Content starts

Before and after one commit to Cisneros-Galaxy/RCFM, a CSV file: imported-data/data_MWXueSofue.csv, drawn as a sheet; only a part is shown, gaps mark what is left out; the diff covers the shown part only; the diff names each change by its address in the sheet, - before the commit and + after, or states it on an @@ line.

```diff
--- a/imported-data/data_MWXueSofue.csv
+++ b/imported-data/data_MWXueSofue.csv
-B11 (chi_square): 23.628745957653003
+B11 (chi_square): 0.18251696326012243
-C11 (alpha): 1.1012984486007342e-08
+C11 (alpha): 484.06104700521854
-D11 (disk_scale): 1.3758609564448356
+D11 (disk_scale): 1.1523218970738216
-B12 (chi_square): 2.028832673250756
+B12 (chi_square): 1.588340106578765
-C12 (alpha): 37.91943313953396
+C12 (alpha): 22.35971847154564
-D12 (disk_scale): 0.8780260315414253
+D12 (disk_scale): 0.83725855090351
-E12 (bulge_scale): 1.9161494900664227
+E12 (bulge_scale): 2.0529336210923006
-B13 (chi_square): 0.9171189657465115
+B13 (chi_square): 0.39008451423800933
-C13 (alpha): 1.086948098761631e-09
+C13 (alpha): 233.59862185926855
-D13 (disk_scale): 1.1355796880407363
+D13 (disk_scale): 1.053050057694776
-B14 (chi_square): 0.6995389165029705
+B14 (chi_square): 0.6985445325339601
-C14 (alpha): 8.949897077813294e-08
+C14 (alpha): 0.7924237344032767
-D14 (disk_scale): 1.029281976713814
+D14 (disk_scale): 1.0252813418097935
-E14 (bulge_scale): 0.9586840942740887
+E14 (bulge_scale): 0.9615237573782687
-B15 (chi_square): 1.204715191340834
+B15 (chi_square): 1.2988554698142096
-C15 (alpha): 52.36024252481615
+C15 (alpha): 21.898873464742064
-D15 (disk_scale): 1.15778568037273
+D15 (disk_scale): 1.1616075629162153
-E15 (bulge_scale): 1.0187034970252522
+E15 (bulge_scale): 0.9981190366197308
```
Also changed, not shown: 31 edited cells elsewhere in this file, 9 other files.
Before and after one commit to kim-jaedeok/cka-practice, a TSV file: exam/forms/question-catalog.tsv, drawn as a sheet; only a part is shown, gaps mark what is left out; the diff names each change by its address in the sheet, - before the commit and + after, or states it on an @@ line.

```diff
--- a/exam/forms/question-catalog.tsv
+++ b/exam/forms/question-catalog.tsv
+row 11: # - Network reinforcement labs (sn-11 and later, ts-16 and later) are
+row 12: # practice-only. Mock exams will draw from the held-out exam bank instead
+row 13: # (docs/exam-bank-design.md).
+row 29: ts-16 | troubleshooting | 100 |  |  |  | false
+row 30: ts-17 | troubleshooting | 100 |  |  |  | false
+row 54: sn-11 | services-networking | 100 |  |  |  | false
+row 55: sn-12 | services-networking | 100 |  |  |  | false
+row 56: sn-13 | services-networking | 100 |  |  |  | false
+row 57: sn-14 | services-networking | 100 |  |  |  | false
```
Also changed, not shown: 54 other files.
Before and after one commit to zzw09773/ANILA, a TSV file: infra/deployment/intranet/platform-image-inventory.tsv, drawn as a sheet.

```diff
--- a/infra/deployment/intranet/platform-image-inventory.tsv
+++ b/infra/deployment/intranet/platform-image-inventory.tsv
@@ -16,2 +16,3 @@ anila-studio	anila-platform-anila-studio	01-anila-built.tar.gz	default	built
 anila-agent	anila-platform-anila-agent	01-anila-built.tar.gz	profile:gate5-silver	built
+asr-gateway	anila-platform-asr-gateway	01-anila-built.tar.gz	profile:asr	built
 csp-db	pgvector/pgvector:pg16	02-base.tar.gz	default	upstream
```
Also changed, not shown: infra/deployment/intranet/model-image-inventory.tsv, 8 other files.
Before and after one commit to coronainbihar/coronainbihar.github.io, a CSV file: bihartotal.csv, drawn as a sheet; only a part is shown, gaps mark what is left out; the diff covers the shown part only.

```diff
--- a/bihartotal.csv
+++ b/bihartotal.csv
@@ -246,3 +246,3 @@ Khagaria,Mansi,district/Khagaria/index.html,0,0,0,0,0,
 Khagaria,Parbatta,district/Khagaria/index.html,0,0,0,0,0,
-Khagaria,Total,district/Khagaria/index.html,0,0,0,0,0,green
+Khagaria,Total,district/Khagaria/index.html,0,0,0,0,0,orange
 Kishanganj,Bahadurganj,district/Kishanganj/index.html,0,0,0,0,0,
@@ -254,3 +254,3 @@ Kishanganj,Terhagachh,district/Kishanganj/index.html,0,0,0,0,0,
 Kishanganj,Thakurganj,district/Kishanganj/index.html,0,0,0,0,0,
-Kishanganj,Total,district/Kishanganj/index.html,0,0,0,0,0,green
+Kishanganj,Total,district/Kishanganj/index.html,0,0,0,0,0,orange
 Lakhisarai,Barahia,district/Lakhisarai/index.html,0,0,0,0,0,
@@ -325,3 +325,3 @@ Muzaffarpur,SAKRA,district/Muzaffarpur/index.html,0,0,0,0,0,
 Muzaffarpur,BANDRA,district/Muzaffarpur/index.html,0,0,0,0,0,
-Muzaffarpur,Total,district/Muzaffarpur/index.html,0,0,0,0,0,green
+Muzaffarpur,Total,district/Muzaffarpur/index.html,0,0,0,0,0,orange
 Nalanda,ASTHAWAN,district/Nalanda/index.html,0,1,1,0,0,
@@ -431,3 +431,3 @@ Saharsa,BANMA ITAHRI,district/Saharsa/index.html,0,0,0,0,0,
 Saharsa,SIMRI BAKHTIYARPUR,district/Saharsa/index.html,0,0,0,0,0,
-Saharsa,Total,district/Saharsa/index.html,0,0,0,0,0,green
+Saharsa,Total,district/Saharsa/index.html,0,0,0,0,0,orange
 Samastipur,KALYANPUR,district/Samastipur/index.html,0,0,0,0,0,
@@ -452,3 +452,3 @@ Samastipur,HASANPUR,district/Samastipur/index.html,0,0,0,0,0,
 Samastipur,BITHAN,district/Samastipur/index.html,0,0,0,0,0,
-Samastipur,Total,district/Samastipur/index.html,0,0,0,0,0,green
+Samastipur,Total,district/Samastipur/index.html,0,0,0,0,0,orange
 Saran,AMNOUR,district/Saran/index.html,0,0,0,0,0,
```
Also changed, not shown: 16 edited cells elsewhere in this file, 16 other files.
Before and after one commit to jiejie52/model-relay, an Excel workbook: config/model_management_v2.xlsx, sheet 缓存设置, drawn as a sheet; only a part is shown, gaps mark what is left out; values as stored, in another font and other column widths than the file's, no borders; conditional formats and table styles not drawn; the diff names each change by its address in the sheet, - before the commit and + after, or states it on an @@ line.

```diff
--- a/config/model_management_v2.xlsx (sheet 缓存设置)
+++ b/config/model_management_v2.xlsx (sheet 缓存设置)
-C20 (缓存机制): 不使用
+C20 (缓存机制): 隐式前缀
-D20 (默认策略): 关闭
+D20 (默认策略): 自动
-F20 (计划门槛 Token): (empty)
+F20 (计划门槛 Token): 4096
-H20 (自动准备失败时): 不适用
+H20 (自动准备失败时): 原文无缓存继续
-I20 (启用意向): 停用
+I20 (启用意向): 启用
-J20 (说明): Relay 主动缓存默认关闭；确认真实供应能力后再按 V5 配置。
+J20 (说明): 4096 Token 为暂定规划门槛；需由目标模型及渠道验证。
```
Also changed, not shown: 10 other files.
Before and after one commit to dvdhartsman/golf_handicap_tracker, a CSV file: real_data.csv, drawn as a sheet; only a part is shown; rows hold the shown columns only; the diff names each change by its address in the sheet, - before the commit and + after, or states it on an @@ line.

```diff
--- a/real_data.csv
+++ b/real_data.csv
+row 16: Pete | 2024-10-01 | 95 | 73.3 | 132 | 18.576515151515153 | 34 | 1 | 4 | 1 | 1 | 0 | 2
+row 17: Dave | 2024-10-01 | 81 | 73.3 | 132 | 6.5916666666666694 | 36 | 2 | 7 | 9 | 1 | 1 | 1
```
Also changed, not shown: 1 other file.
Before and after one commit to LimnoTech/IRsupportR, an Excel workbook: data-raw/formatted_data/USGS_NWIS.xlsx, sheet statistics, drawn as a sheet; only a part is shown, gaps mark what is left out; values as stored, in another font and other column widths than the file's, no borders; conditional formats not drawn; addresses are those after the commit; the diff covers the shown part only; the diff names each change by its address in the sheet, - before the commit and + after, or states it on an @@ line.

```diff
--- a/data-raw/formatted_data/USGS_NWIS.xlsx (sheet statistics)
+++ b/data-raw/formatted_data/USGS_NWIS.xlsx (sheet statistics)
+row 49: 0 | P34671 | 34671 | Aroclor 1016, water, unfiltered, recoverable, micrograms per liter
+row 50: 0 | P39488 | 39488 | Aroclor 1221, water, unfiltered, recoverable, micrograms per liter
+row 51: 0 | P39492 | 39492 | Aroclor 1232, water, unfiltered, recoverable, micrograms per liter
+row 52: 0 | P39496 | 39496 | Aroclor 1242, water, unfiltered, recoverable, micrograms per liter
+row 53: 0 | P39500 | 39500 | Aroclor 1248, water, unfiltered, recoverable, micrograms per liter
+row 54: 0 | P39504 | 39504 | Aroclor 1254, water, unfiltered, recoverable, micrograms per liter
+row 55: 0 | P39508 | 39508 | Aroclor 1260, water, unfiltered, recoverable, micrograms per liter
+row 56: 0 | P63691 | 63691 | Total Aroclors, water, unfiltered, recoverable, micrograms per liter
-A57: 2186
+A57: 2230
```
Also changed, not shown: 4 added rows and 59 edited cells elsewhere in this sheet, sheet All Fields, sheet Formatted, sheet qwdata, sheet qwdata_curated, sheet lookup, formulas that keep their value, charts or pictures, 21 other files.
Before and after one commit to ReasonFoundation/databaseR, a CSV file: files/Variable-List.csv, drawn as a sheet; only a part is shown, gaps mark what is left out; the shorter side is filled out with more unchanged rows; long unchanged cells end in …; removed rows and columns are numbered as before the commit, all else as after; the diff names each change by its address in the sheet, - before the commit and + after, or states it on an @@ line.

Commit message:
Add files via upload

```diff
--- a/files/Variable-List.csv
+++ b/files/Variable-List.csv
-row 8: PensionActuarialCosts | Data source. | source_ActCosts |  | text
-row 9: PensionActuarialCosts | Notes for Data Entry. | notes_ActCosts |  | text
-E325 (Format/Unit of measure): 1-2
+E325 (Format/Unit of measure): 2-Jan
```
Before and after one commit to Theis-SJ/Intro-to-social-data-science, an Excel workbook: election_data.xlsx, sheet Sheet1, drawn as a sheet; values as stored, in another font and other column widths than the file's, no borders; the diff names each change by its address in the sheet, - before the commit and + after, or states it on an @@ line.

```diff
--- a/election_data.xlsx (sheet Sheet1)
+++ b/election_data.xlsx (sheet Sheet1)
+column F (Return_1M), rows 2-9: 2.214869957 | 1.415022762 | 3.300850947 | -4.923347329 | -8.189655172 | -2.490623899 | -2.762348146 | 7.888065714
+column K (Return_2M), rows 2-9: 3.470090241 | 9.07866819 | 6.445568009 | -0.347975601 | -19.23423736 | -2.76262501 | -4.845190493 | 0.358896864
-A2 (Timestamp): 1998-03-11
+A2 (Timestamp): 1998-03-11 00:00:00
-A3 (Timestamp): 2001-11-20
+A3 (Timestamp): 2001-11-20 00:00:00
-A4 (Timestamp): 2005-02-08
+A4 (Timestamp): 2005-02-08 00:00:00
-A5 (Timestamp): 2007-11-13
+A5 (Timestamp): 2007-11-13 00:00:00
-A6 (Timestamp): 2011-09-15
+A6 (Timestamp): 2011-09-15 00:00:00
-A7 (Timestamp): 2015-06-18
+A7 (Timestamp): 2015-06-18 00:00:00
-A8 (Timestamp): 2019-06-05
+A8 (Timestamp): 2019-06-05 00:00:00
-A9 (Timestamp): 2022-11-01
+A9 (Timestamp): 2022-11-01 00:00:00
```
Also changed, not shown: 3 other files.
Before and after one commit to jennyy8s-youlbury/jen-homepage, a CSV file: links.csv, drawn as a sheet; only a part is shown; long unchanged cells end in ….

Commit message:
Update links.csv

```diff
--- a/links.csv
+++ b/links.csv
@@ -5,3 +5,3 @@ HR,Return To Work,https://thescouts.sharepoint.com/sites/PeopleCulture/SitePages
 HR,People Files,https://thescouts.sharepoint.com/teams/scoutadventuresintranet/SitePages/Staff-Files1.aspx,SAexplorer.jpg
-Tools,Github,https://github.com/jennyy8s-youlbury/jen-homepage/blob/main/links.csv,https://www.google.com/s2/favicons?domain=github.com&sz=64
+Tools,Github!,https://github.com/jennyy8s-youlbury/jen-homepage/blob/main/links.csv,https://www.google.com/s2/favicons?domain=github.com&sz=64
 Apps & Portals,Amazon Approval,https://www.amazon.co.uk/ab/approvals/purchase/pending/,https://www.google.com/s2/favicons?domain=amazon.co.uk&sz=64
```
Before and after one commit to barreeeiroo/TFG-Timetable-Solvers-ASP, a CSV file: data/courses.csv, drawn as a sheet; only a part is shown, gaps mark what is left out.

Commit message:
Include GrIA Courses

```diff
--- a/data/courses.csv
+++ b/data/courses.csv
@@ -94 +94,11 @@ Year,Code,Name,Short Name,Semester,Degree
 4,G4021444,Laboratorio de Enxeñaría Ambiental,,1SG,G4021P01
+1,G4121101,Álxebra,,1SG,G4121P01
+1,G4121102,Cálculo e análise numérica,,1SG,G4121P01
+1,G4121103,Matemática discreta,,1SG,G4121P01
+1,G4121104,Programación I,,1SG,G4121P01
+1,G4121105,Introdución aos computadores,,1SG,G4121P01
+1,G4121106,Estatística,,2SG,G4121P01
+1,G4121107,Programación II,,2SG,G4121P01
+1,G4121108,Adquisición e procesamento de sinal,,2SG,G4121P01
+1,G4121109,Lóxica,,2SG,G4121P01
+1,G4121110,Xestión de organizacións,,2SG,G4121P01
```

Content ends

Copy task for the entries above: every line with the string "alpha".

-C11 (alpha): 1.1012984486007342e-08
+C11 (alpha): 484.06104700521854
-C12 (alpha): 37.91943313953396
+C12 (alpha): 22.35971847154564
-C13 (alpha): 1.086948098761631e-09
+C13 (alpha): 233.59862185926855
-C14 (alpha): 8.949897077813294e-08
+C14 (alpha): 0.7924237344032767
-C15 (alpha): 52.36024252481615
+C15 (alpha): 21.898873464742064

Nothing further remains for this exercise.